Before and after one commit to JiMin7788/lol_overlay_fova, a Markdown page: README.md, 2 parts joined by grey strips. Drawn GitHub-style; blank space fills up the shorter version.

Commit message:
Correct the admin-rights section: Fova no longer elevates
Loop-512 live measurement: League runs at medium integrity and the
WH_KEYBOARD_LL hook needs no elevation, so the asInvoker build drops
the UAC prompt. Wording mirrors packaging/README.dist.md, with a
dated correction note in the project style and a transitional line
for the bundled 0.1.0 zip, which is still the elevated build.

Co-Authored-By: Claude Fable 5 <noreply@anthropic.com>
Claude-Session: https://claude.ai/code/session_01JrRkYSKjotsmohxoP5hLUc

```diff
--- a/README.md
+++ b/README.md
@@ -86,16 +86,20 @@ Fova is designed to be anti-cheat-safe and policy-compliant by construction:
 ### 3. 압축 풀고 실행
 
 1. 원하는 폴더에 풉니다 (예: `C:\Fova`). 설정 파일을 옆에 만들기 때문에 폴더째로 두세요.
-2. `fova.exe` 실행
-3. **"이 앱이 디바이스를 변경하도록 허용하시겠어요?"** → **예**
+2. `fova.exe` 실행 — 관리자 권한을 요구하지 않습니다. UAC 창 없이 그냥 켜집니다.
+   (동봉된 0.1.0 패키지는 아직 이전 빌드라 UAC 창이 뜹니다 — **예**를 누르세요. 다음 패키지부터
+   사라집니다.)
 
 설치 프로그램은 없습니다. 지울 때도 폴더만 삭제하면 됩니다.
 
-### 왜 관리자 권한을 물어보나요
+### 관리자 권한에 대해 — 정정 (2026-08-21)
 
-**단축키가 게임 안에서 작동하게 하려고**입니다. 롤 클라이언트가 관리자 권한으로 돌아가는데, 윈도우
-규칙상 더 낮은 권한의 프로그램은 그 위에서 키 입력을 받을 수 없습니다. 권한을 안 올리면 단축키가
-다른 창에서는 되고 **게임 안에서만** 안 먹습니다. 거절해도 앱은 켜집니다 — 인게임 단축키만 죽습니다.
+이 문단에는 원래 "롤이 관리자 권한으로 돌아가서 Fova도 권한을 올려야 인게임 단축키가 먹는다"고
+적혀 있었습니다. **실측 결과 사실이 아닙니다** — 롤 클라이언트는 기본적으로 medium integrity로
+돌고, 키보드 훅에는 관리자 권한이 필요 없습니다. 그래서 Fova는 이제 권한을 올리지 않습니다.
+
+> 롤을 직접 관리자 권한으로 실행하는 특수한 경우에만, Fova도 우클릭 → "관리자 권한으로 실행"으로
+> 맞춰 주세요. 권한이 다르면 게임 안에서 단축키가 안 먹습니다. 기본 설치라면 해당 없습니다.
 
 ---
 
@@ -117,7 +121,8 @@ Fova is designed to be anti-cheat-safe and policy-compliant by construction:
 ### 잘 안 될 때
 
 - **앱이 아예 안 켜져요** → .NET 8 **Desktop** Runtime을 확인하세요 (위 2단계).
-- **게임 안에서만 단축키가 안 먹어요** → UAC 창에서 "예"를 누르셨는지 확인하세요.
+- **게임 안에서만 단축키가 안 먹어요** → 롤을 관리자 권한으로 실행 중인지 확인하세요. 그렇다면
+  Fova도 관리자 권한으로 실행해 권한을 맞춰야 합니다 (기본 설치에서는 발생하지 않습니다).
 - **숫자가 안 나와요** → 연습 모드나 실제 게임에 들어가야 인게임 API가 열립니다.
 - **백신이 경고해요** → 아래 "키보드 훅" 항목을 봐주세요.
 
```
————————
▶ **WHAT YOU SHOULD DO**:
Without leaving anything out, give the entries again exactly.

▶ **OUTPUT FOR THIS EXERCISE**:
Before and after one commit to JiMin7788/lol_overlay_fova, a Markdown page: README.md, 2 parts joined by grey strips. Drawn GitHub-style; blank space fills up the shorter version.

Commit message:
Correct the admin-rights section: Fova no longer elevates
Loop-512 live measurement: League runs at medium integrity and the
WH_KEYBOARD_LL hook needs no elevation, so the asInvoker build drops
the UAC prompt. Wording mirrors packaging/README.dist.md, with a
dated correction note in the project style and a transitional line
for the bundled 0.1.0 zip, which is still the elevated build.

Co-Authored-By: Claude Fable 5 <noreply@anthropic.com>
Claude-Session: https://claude.ai/code/session_01JrRkYSKjotsmohxoP5hLUc

```diff
--- a/README.md
+++ b/README.md
@@ -86,16 +86,20 @@ Fova is designed to be anti-cheat-safe and policy-compliant by construction:
 ### 3. 압축 풀고 실행
 
 1. 원하는 폴더에 풉니다 (예: `C:\Fova`). 설정 파일을 옆에 만들기 때문에 폴더째로 두세요.
-2. `fova.exe` 실행
-3. **"이 앱이 디바이스를 변경하도록 허용하시겠어요?"** → **예**
+2. `fova.exe` 실행 — 관리자 권한을 요구하지 않습니다. UAC 창 없이 그냥 켜집니다.
+   (동봉된 0.1.0 패키지는 아직 이전 빌드라 UAC 창이 뜹니다 — **예**를 누르세요. 다음 패키지부터
+   사라집니다.)
 
 설치 프로그램은 없습니다. 지울 때도 폴더만 삭제하면 됩니다.
 
-### 왜 관리자 권한을 물어보나요
+### 관리자 권한에 대해 — 정정 (2026-08-21)
 
-**단축키가 게임 안에서 작동하게 하려고**입니다. 롤 클라이언트가 관리자 권한으로 돌아가는데, 윈도우
-규칙상 더 낮은 권한의 프로그램은 그 위에서 키 입력을 받을 수 없습니다. 권한을 안 올리면 단축키가
-다른 창에서는 되고 **게임 안에서만** 안 먹습니다. 거절해도 앱은 켜집니다 — 인게임 단축키만 죽습니다.
+이 문단에는 원래 "롤이 관리자 권한으로 돌아가서 Fova도 권한을 올려야 인게임 단축키가 먹는다"고
+적혀 있었습니다. **실측 결과 사실이 아닙니다** — 롤 클라이언트는 기본적으로 medium integrity로
+돌고, 키보드 훅에는 관리자 권한이 필요 없습니다. 그래서 Fova는 이제 권한을 올리지 않습니다.
+
+> 롤을 직접 관리자 권한으로 실행하는 특수한 경우에만, Fova도 우클릭 → "관리자 권한으로 실행"으로
+> 맞춰 주세요. 권한이 다르면 게임 안에서 단축키가 안 먹습니다. 기본 설치라면 해당 없습니다.
 
 ---
 
@@ -117,7 +121,8 @@ Fova is designed to be anti-cheat-safe and policy-compliant by construction:
 ### 잘 안 될 때
 
 - **앱이 아예 안 켜져요** → .NET 8 **Desktop** Runtime을 확인하세요 (위 2단계).
-- **게임 안에서만 단축키가 안 먹어요** → UAC 창에서 "예"를 누르셨는지 확인하세요.
+- **게임 안에서만 단축키가 안 먹어요** → 롤을 관리자 권한으로 실행 중인지 확인하세요. 그렇다면
+  Fova도 관리자 권한으로 실행해 권한을 맞춰야 합니다 (기본 설치에서는 발생하지 않습니다).
 - **숫자가 안 나와요** → 연습 모드나 실제 게임에 들어가야 인게임 API가 열립니다.
 - **백신이 경고해요** → 아래 "키보드 훅" 항목을 봐주세요.
 
```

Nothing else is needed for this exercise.